**HOW TO COMPLETE THIS TASK:** From the data, return each line holding the word "Before".

**PROVIDED DATA:**
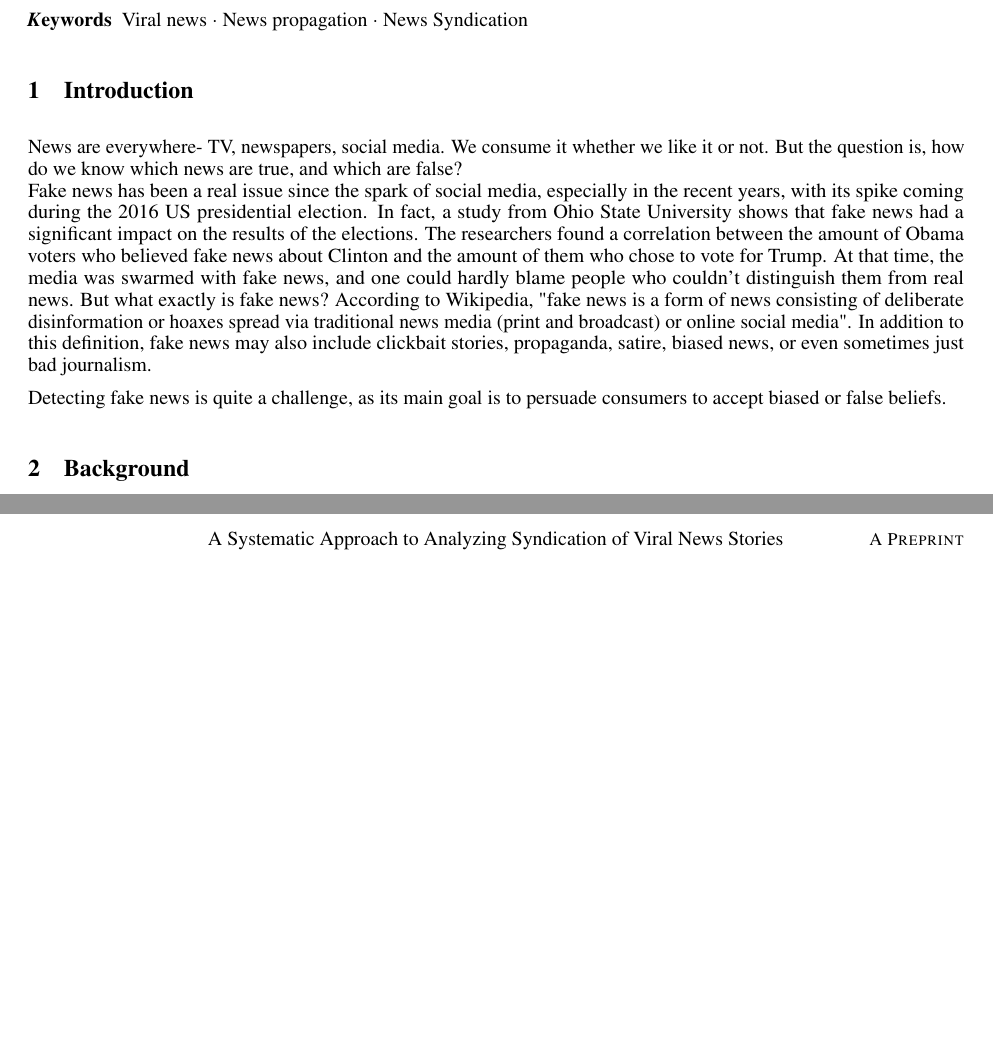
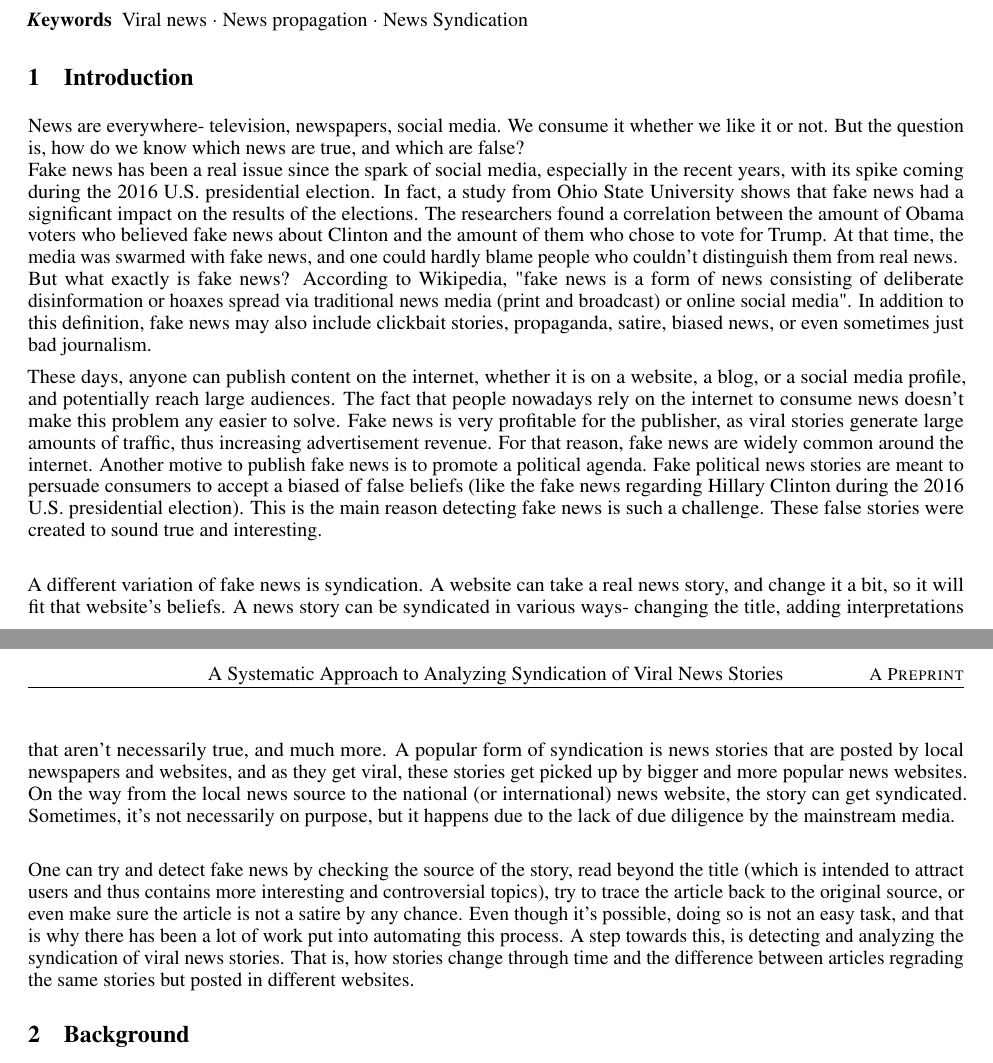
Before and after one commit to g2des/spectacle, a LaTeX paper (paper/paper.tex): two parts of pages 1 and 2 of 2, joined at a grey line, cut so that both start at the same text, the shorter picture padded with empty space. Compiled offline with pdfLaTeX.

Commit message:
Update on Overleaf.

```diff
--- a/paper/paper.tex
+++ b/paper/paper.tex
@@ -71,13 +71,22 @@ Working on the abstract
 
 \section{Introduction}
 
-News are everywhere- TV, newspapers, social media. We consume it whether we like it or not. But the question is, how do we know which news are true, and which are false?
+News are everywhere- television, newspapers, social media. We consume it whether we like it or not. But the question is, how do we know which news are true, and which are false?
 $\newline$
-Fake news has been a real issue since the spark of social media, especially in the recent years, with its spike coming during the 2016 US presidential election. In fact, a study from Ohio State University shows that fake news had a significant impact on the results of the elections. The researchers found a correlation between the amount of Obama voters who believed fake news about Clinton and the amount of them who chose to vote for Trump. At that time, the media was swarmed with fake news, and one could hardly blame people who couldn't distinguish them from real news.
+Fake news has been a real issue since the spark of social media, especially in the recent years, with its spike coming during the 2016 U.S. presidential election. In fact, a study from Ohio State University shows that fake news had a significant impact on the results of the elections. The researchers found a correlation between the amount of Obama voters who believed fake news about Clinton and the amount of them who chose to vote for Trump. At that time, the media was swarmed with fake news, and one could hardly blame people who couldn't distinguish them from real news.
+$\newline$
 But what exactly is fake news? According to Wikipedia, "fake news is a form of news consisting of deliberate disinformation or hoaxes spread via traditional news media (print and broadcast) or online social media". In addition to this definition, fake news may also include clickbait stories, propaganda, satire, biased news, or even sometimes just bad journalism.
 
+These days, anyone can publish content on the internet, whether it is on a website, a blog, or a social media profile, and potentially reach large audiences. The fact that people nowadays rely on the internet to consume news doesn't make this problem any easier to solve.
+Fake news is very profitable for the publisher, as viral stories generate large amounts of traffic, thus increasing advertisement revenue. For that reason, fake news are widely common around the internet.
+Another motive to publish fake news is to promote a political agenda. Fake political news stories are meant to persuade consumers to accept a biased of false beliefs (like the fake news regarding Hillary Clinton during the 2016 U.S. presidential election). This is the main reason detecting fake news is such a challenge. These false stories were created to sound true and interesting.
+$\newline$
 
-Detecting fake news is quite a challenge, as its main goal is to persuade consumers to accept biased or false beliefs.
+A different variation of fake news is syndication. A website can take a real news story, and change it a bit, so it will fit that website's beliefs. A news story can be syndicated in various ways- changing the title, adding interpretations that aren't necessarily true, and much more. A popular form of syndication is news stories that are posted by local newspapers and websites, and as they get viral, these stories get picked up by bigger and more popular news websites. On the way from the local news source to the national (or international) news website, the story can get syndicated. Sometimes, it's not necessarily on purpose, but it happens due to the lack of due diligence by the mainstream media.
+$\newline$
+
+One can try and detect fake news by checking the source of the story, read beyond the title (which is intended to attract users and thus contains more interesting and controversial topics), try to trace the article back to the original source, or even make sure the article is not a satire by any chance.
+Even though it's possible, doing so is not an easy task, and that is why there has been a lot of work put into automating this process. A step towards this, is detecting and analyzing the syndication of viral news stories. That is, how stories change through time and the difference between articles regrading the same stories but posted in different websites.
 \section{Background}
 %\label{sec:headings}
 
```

* * *

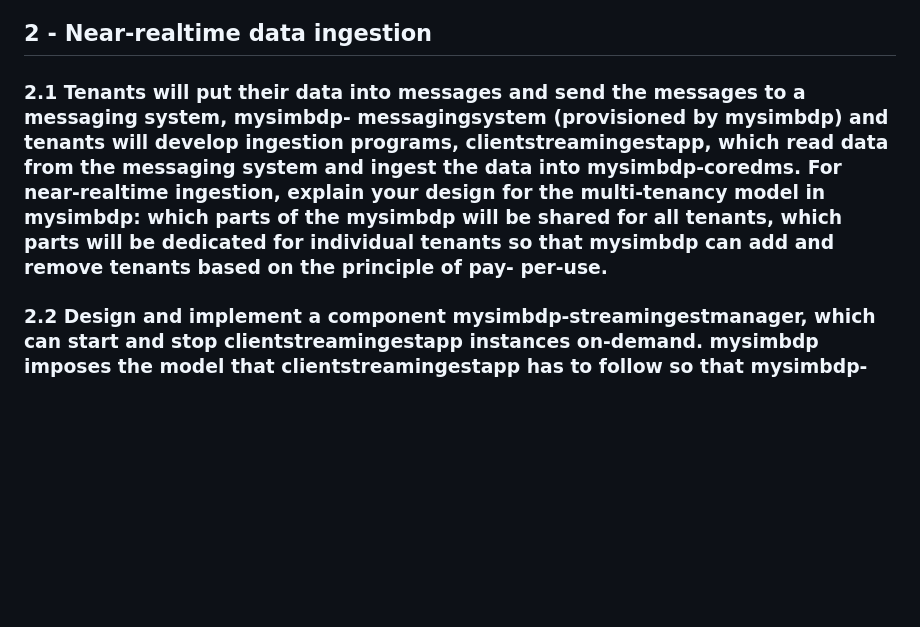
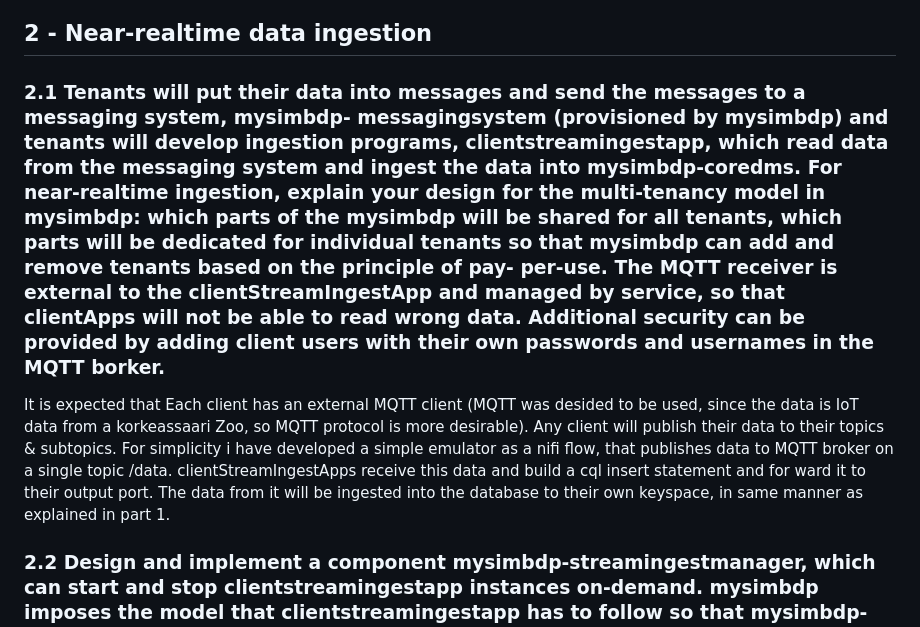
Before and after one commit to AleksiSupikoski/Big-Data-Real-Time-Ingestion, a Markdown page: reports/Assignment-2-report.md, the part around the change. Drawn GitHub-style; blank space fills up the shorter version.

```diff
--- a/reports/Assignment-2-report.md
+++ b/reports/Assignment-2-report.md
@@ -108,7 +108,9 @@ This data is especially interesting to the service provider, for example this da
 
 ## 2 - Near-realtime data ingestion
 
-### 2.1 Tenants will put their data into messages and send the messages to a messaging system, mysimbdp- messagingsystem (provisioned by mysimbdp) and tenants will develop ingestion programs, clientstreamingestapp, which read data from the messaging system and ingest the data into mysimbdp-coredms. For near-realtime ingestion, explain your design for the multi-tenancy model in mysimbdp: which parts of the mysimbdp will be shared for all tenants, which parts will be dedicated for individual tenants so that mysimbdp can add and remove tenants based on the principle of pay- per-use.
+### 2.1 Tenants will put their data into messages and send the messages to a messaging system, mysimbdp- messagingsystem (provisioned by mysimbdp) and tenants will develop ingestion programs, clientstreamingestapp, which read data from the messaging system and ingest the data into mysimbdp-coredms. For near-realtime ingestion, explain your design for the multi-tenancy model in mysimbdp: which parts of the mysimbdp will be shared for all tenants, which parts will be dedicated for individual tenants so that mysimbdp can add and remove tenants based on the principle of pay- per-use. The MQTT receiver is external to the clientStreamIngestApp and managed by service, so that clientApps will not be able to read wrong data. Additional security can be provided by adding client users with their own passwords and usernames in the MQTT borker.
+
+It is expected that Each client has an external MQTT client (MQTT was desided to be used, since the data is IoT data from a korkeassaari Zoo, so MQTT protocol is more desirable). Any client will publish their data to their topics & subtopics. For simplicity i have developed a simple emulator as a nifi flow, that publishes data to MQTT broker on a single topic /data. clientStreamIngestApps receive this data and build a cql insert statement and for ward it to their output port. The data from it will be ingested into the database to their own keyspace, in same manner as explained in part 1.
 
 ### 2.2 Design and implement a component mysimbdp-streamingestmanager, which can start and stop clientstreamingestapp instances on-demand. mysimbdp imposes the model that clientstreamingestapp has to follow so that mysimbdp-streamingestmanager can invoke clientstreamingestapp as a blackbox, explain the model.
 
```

**RESULT BELOW:**
Before and after one commit to g2des/spectacle, a LaTeX paper (paper/paper.tex): two parts of pages 1 and 2 of 2, joined at a grey line, cut so that both start at the same text, the shorter picture padded with empty space. Compiled offline with pdfLaTeX.
Before and after one commit to AleksiSupikoski/Big-Data-Real-Time-Ingestion, a Markdown page: reports/Assignment-2-report.md, the part around the change. Drawn GitHub-style; blank space fills up the shorter version.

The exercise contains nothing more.